August 11, 2009
CNN’s Fareed Zakaria, after talking to Secretary of State Hillary Clinton displays his disgust concerning Iran’s “show trial” – comparing them to Stalin’s show trials. Zakaria’s friend and colleague, Maziar Bahari, who is a Newsweek reporter and documentary filmmaker, is also on trial.
ZAKARIA: Now for our “What in the World” segment. Here’s what caught my attention this week. It’s a Web site. And unless you read Farsi, you probably don’t know what it says. So, let me explain.
It’s the Web site of the former president of Iran, Mohammad Khatami. And he declares the ongoing trials of some 100 Iranian opposition figures, politicians, journalists, to be show trials. It is the latest in an ever-escalating series of charges made by major leaders in Iran against the regime.
And I can safely say that Khatami’s charge is true, because my friend and colleague, Maziar Bahari, is on trial. He’s a Newsweek reporter and an award-winning documentary filmmaker. He’s appeared as a guest on this program.
He was arrested in Tehran on June 21st. In the six weeks since then, he has had no access to a lawyer, and he has not been able to see his family.
And over the weekend, Maziar “confessed,” saying Western media helped cause the chaos after Ahmadinejad’s disputed election.
It is a lie. Maziar obviously knows it’s a lie. And the Iranian government knows it’s a lie.
After all, it’s a lie that they — those in power in Iran — forced him to speak. And that is what a show trial is all about.
It is a phrase usually connected with Joseph Stalin, the ruthless Soviet dictator. In the late 1930s, Stalin tried 50-odd men in mass trials for crimes against the state.
In fact, the similarities between the Soviet trials of 70 years ago and the Iranian trials of today is striking. Large rooms filled with row upon row upon row of men.
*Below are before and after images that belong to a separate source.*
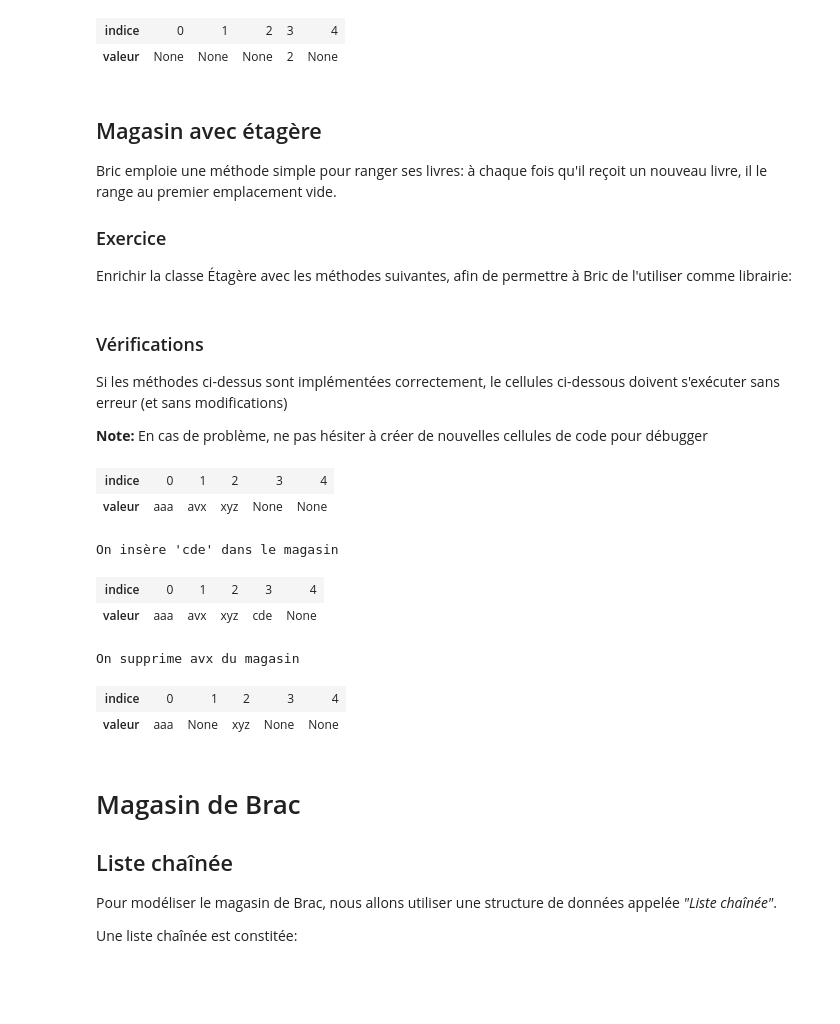
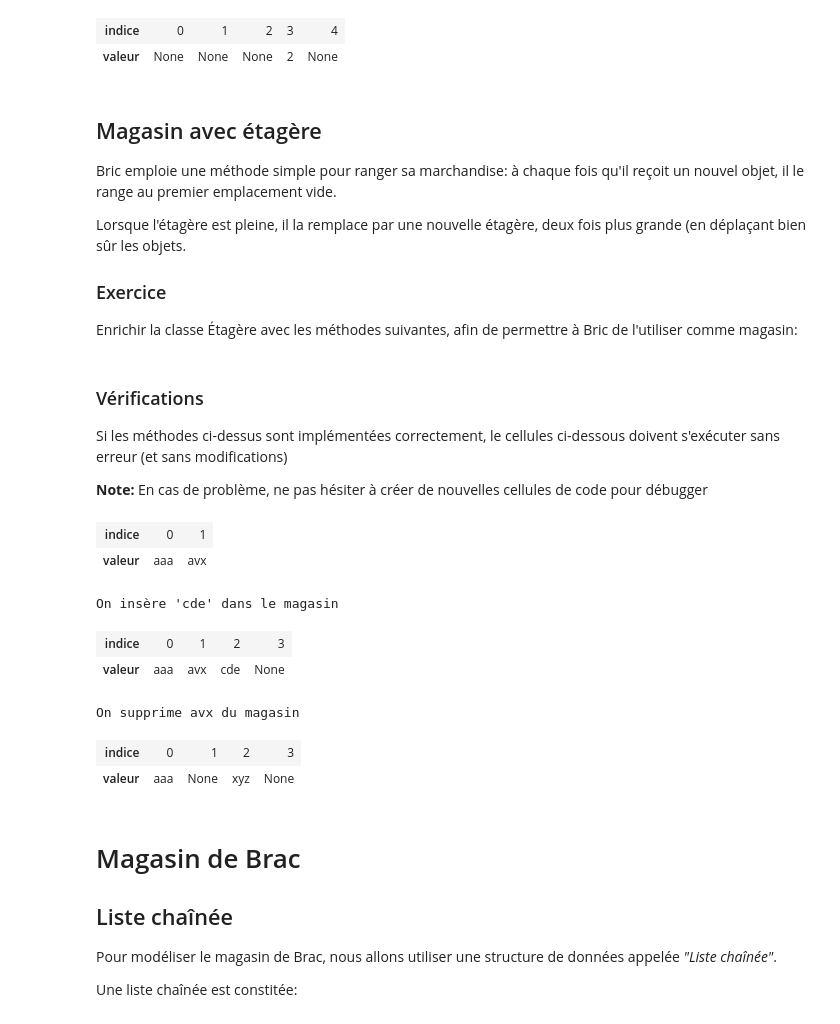
Before and after one commit to sapristi/cours_algo, a Jupyter notebook: content/ESGI_3A/1_bases.ipynb, the cells around one changed output. Drawn from its saved outputs; the diff is of its cells as text; code cells hidden in the pictures; blank space fills up the shorter version.

```diff
--- a/content/ESGI_3A/1_bases.ipynb
+++ b/content/ESGI_3A/1_bases.ipynb
@@ -86,16 +86,19 @@ a
 # %% [markdown]
 ## Magasin avec étagère
 
-Bric emploie une méthode simple pour ranger ses livres: à chaque fois qu'il reçoit un nouveau livre, il le range au premier emplacement vide.
+Bric emploie une méthode simple pour ranger sa marchandise: à chaque fois qu'il reçoit un nouvel objet, il le range au premier emplacement vide.
+
+Lorsque l'étagère est pleine, il la remplace par une nouvelle étagère, deux fois plus grande (en déplaçant bien sûr les objets.
 
 ### Exercice
 
-Enrichir la classe Étagère avec les méthodes suivantes, afin de permettre à Bric de l'utiliser comme librairie:
+Enrichir la classe Étagère avec les méthodes suivantes, afin de permettre à Bric de l'utiliser comme magasin:
 # %%
 class Bric:
-    def __init__(self, capacité=5):
+    def __init__(self, capacité=2):
         self.capacité = capacité
-        self.eta = Etagère(capacité=capacité)
+        self.eta = Etagère(capacité=self.capacité)
+
     def __getitem__(self, index):
         return self.eta[index]
     def __setitem__(self, index, value):
@@ -113,17 +116,33 @@ class Bric:
         return res
         #END
 
+    def _remplace_étagère(self):
+        """
+        Remplace l'étagère actuelle par une nouvelle deux fois plus grande,
+        en gardant les objets stoqués
+        """
+        #BEGIN
+        new_capa = self.capacité * 2
+        new_eta = Etagère(capacité=new_capa)
+        for i in range(self.capacité):
+            new_eta[i] = self.eta[i]
+        self.eta = new_eta
+        self.capacité = new_capa
+        #END
+
     def add(self, value: str):
         """
         Ajoute value dans la première case libre du tableau
-        Si plus de place, crée une nouvelle étagère avec le double de capacité.
+        Si plus de place, crée une nouvelle étagère avec le double de capacité, puis place
+        la valeur dans une case vide.
         """
         #BEGIN
         for i in range(self.capacité):
             if self[i] is None:
                 self[i] = value
                 return
-        raise Exception("Plus de place")
+        self._remplace_étagère()
+        self[i + 1] = value
         #END
 
     def remove(self, value):
@@ -152,10 +171,9 @@ class Bric:
 
     @staticmethod
     def from_values(
-        capacité,
         values,
     ):
-        res = Bric(capacité=capacité)
+        res = Bric()
         for i, value in enumerate(values):
             res.add(value)
         return res
@@ -166,45 +184,47 @@ Si les méthodes ci-dessus sont implémentées correctement, le cellules ci-dess
 
 **Note:** En cas de problème, ne pas hésiter à créer de nouvelles cellules de code pour débugger
 # %%
-lbric = Bric.from_values(capacité = 5, values=["aaa", "avx", "xyz"])
+lbric = Bric.from_values(values=["aaa", "avx"])
 
 assert (
     lbric[0] == "aaa"
     and lbric[1] == "avx"
-    and lbric[2] == "xyz"
-    and lbric[3] == None
 )
-assert lbric.nb_items() == 3
+assert lbric.nb_items() == 2
 lbric
 # %% [output]
-| indice | 0 | 1 | 2 | 3 | 4 |
-| valeur | aaa | avx | xyz | None | None |
+| indice | 0 | 1 |
+| valeur | aaa | avx |
 # %%
-lbric = Bric.from_values(capacité = 5, values=["aaa", "avx", "xyz"])
+lbric = Bric.from_values(values=["aaa", "avx"])
 print("On insère 'cde' dans le magasin")
 lbric.add("cde")
 
-assert lbric[3] == "cde"
-assert lbric.nb_items() == 4
+assert lbric[2] == "cde"
+assert lbric[3] == None
+assert lbric.nb_items() == 3
 
 lbric
 # %% [output]
 On insère 'cde' dans le magasin
-| indice | 0 | 1 | 2 | 3 | 4 |
-| valeur | aaa | avx | xyz | cde | None |
+| indice | 0 | 1 | 2 | 3 |
+| valeur | aaa | avx | cde | None |
 # %%
-lbric = Bric.from_values(capacité = 5, values=["aaa", "avx", "xyz"])
+lbric = Bric.from_values(values=["aaa", "avx", "xyz"])
 print("On supprime avx du magasin")
 lbric.remove("avx")
 
 assert lbric[1] is None
 assert lbric.nb_items() == 2
 
+assert lbric.contains("aaa")
+assert not lbric.contains("avx")
+
 lbric
 # %% [output]
 On supprime avx du magasin
-| indice | 0 | 1 | 2 | 3 | 4 |
-| valeur | aaa | None | xyz | None | None |
+| indice | 0 | 1 | 2 | 3 |
+| valeur | aaa | None | xyz | None |
 # %% [markdown]
 # Magasin de Brac
 
```
Also changed, not shown: parts of 22 cells of this notebook, 2 other files.
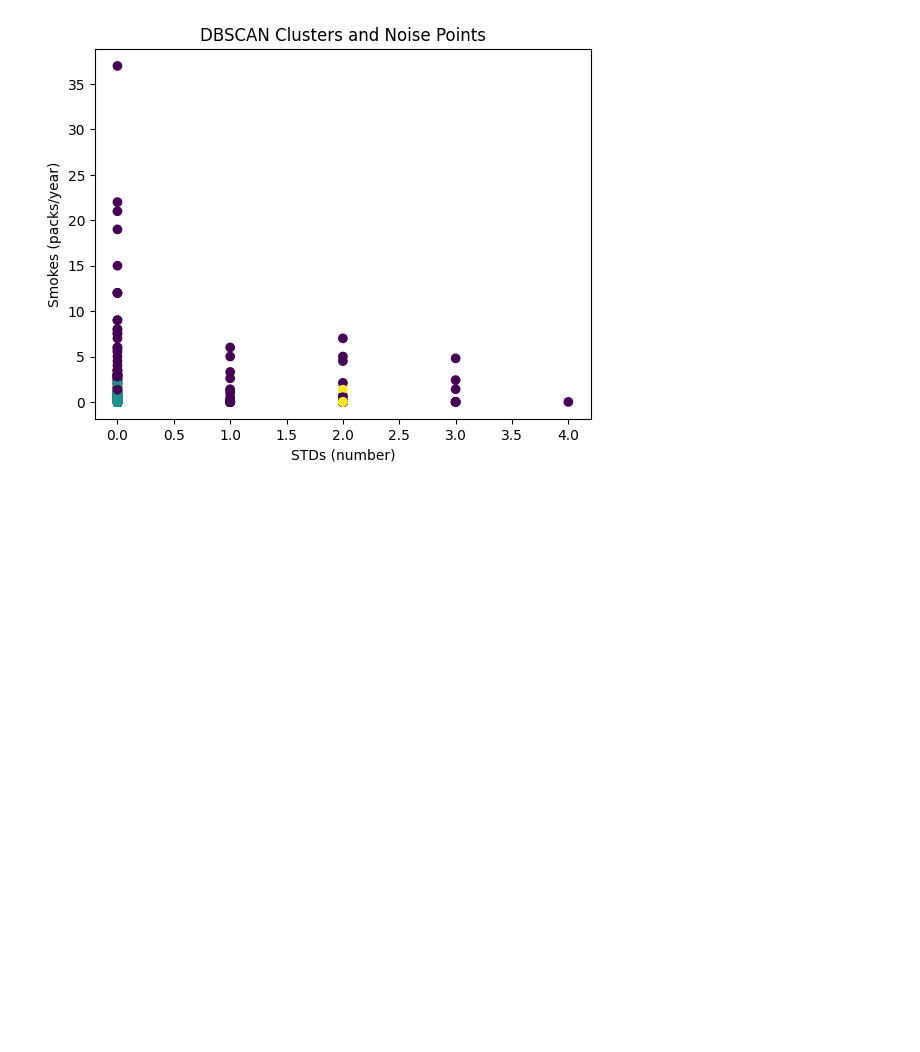
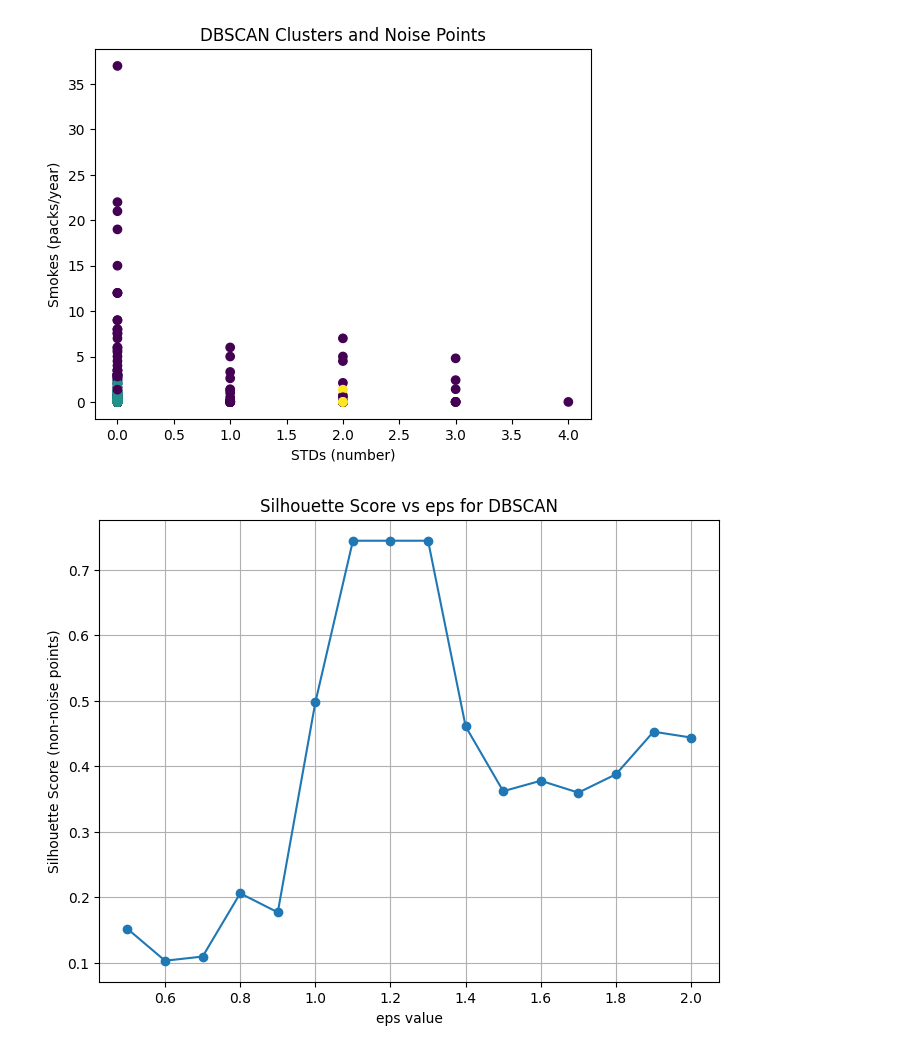
Before and after one commit to Jbaner/OMDSModC_Capstone_Project, a Jupyter notebook: OMDS_ModC_Week11_Banerjee_Jayeeta_Data2.ipynb, the cells around one changed output. Cells and saved outputs as stored; diff of their text form; code cells hidden in the pictures; blank space fills up the shorter version.

```diff
--- a/OMDS_ModC_Week11_Banerjee_Jayeeta_Data2.ipynb
+++ b/OMDS_ModC_Week11_Banerjee_Jayeeta_Data2.ipynb
@@ -556,3 +543,36 @@ plt.title("DBSCAN Clusters and Noise Points")
 plt.show()
 # %% [output]
 [figure]
+# %%
+# Scale the data
+X = StandardScaler().fit_transform(df_CivicalCancer_nw.drop(columns=["Biopsy"]))
+
+eps_values = np.arange(0.5, 2.1, 0.1)
+sil_scores = []
+
+for eps in eps_values:
+    db = DBSCAN(eps=eps, min_samples=5).fit(X)
+    labels = db.labels_
+
+    # Silhouette score requires at least 2 clusters (excluding noise)
+    if len(set(labels)) > 2 and -1 in labels:
+        # Compute silhouette only on non-noise points
+        mask = labels != -1
+        if len(set(labels[mask])) > 1:
+            score = silhouette_score(X[mask], labels[mask])
+        else:
+            score = np.nan
+    else:
+        score = np.nan
+
+    sil_scores.append(score)
+
+plt.figure(figsize=(8,6))
+plt.plot(eps_values, sil_scores, marker='o')
+plt.xlabel("eps value")
+plt.ylabel("Silhouette Score (non-noise points)")
+plt.title("Silhouette Score vs eps for DBSCAN")
+plt.grid(True)
+plt.show()
+# %% [output]
+[figure, added]
```
Also changed, not shown: parts of 3 cells of this notebook.
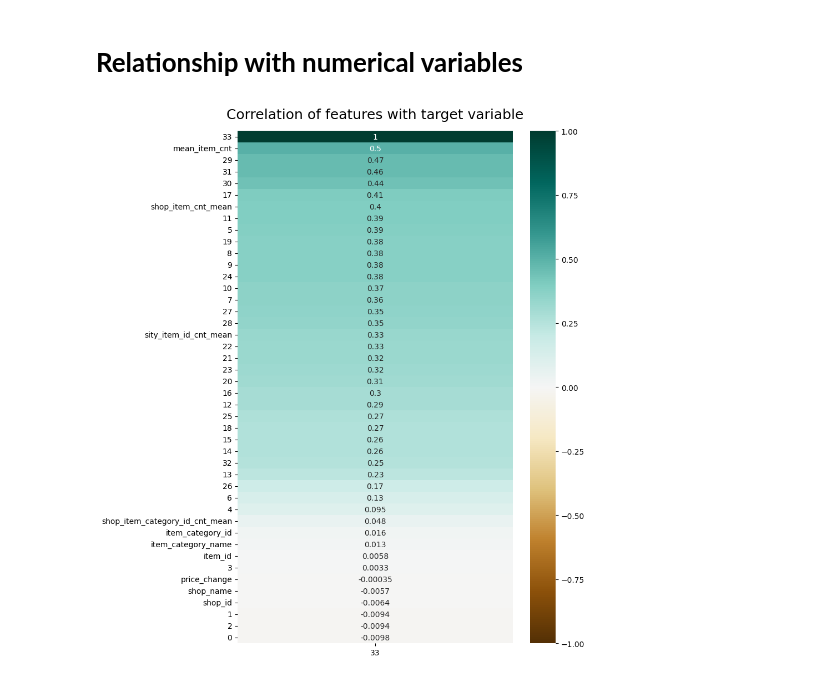
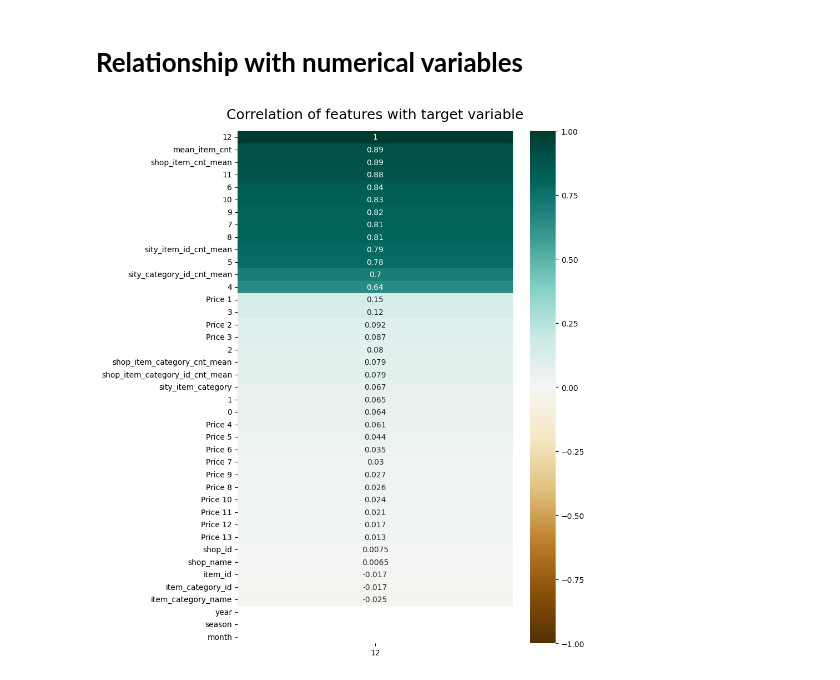
Before and after one commit to HelenKris/DS-project, a Jupyter notebook: notebooks/Practice_1_2_EDA.ipynb, the cells around one changed output. Saved outputs shown, nothing was run; the diff lists cells and outputs as text; code cells hidden in the pictures.

```diff
--- a/notebooks/Practice_1_2_EDA.ipynb
+++ b/notebooks/Practice_1_2_EDA.ipynb
@@ -340,0 +417,4 @@ train_data.shape
+# %%
+processor = FeatureEngineering(start_block_num=0,end_block_num=12)
+train_data12 = processor.feature_engineering(merged_data)
+train_data12
@@ -343,8 +437,8 @@ train_data.shape
 # %%
 #Correlation of features with mean target variable
 plt.figure(figsize=(8, 12))
-heatmap = sns.heatmap(train_data.corr()[[33]].sort_values(by=33, ascending=False)
+heatmap = sns.heatmap(train_data12.corr()[[12]].sort_values(by=12, ascending=False)
 , vmin=-1, vmax=1, annot=True, cmap='BrBG')
 heatmap.set_title('Correlation of features with target variable', fontdict={'fontsize':18}, pad=16);
 # %% [output]
-[figure, old version]
+[figure, new version]
```
Also changed, not shown: parts of 29 cells of this notebook.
At the front, full rows of the accused, many looking weary, downtrodden. Many of those in the front, former key government officials who helped build the revolutionary regime, only now to see it put them on trial.
And when their time comes to take the stand, they confess, saying whatever the regime wants them to, hoping that it means they will be treated less harshly, hoping that one day they might be able to be free, hoping to see their families again.
In the Soviet case, those hopes were never realized.
The Iranian government still has time to change, or else it will be remembered in history solely for its horrific use of totalitarian tactics, an example of modern-day Stalinism.
It should release Bahari and all its other political prisoners immediately.